The Putative Black Lesbian Speaks
June 14, 2011
As it is wont to do, the blogisphere will tackle, pin-down, chew-up, devour, and spit out the story of the phony “lesbian blogger Amina” and her pseudo-lesbian editor, “Paula Brooks.” I would like to enter my two-cents to the fray by speaking as a “black lesbian.” I do not take on this position lightly, as was also true for Tom McMaster and Bill Graber who say they understood some of what was at stake during their lengthy charades as “lesbians.” However I do not do so because I hear this titillating character inside my brain or because I need a beard to write in support of lesbian issues. Black lesbians speak just fine for themselves, and much of what they demand and produce is the possibility to voice their experiences and knowledge into history and culture on their own.
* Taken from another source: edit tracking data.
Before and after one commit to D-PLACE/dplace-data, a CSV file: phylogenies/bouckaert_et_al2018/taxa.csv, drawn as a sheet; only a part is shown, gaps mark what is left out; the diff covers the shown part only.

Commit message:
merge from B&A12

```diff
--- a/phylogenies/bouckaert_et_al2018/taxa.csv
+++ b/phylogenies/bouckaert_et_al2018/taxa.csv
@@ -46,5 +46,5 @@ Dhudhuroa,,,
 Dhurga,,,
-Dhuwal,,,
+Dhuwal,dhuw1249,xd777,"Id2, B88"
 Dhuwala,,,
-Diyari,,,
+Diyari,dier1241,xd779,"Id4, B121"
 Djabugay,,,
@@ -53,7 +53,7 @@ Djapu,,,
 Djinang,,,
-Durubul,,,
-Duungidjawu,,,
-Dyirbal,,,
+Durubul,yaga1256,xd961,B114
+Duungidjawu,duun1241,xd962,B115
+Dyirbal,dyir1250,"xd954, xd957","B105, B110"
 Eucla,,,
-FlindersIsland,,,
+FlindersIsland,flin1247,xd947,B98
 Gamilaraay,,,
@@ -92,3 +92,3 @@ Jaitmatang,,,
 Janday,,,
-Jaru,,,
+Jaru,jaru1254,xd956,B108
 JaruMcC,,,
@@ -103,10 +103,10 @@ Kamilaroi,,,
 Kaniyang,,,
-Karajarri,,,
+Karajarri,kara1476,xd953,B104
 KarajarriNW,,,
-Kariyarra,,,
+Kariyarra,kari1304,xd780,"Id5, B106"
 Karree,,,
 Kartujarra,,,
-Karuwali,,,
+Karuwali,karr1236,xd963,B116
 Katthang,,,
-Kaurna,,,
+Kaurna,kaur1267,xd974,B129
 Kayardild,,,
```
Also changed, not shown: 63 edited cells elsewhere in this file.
I speak here as a “black lesbian” because when I was teaching my course on feminist online spaces during the Spring, to my surprise and initial confusion, so many of my students did. They were assigned to inhabit an online space for the semester and make a number of interventions there about feminism and anti-racism. Somehow, a significant enough number of them decided to do so as a “black lesbian” that this became a short-hand for us to name a number of online behaviors worth noting here:
- the “black lesbian” marks the outside limit of difference on the internet, a non-differentiated space where race, class, gender, and sexuality are neutralized
- the “black lesbian” marks the outside limit of difference for the bodies and lived experience of many humans who are more hegemonically situated
- these limits so broken, the “black lesbian’s” position authorizes her to raise otherwise unmentionable or outlawed points about race, gender, class, and sexuality online by anchoring these forbidden thoughts to a body that seems to have the right and need to so speak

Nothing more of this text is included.